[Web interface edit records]
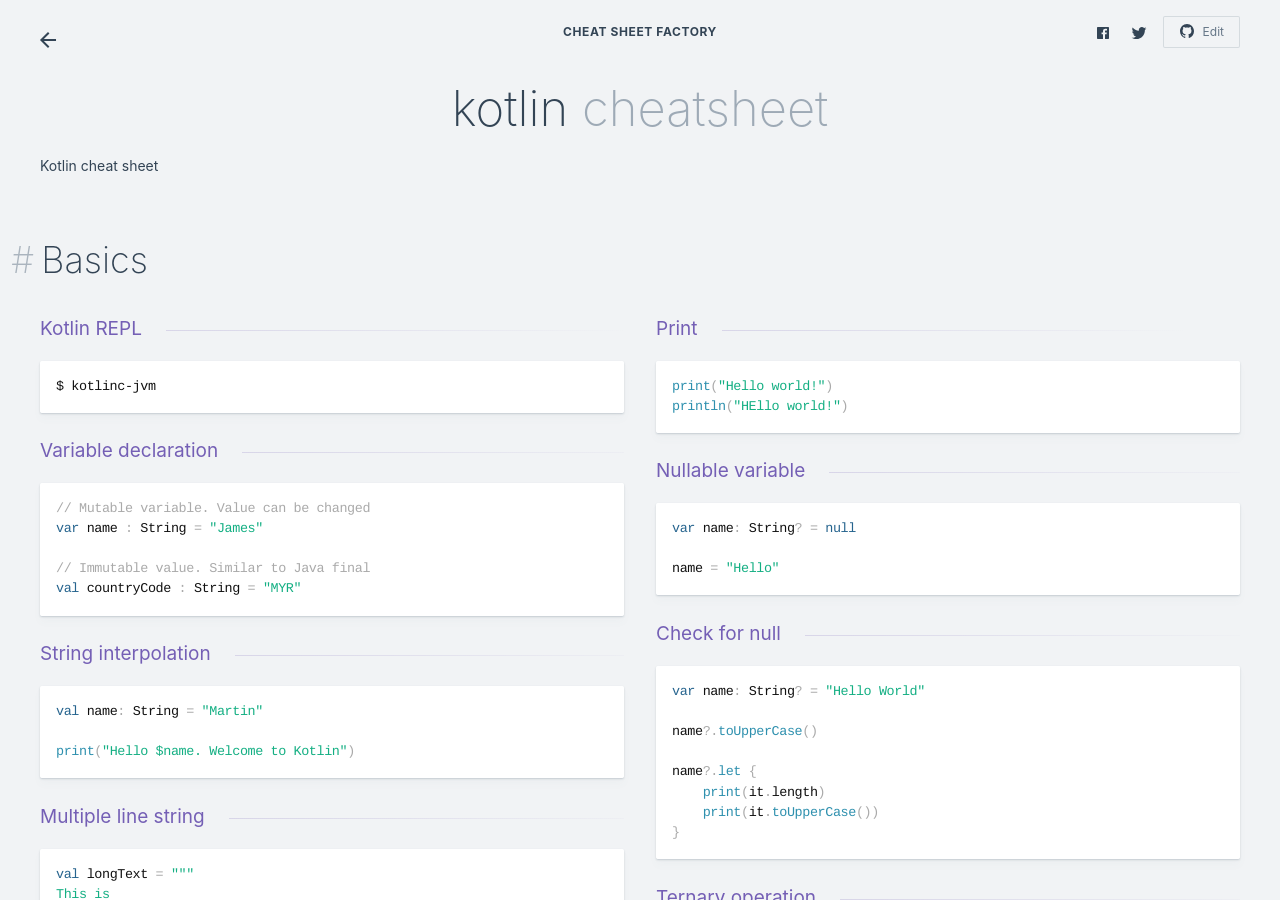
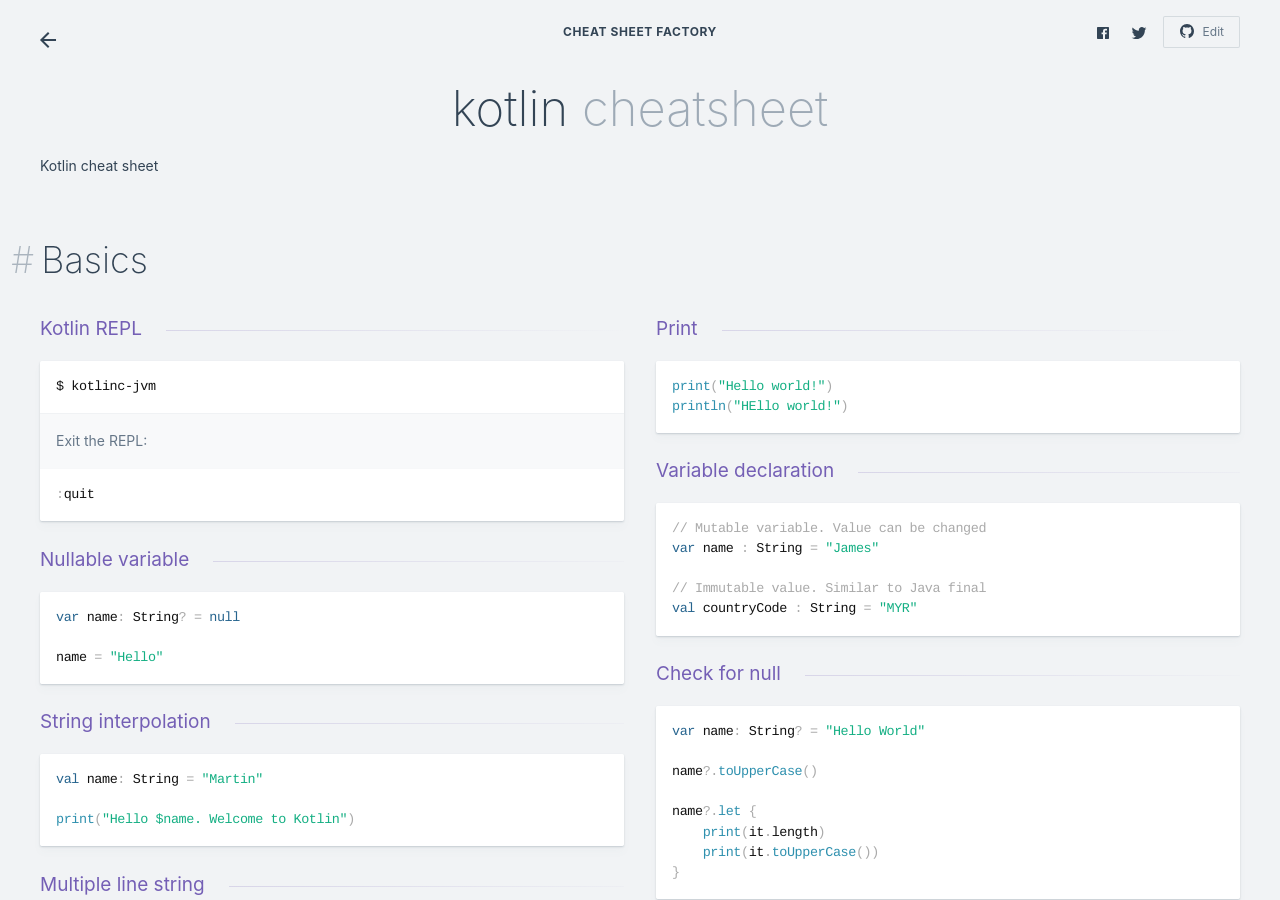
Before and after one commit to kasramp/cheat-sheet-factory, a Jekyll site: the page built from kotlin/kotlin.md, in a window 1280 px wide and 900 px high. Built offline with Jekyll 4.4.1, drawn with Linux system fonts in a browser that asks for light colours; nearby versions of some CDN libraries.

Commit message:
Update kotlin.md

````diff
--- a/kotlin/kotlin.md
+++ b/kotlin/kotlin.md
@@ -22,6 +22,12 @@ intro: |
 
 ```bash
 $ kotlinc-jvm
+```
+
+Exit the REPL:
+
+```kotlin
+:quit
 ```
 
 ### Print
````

§ Exercise goal
Repeat, exactly as they stand, the line that contains "Update kotlin.md" and all the lines after it in the data above.

§ Answer
Update kotlin.md

````diff
--- a/kotlin/kotlin.md
+++ b/kotlin/kotlin.md
@@ -22,6 +22,12 @@ intro: |
 
 ```bash
 $ kotlinc-jvm
+```
+
+Exit the REPL:
+
+```kotlin
+:quit
 ```
 
 ### Print
````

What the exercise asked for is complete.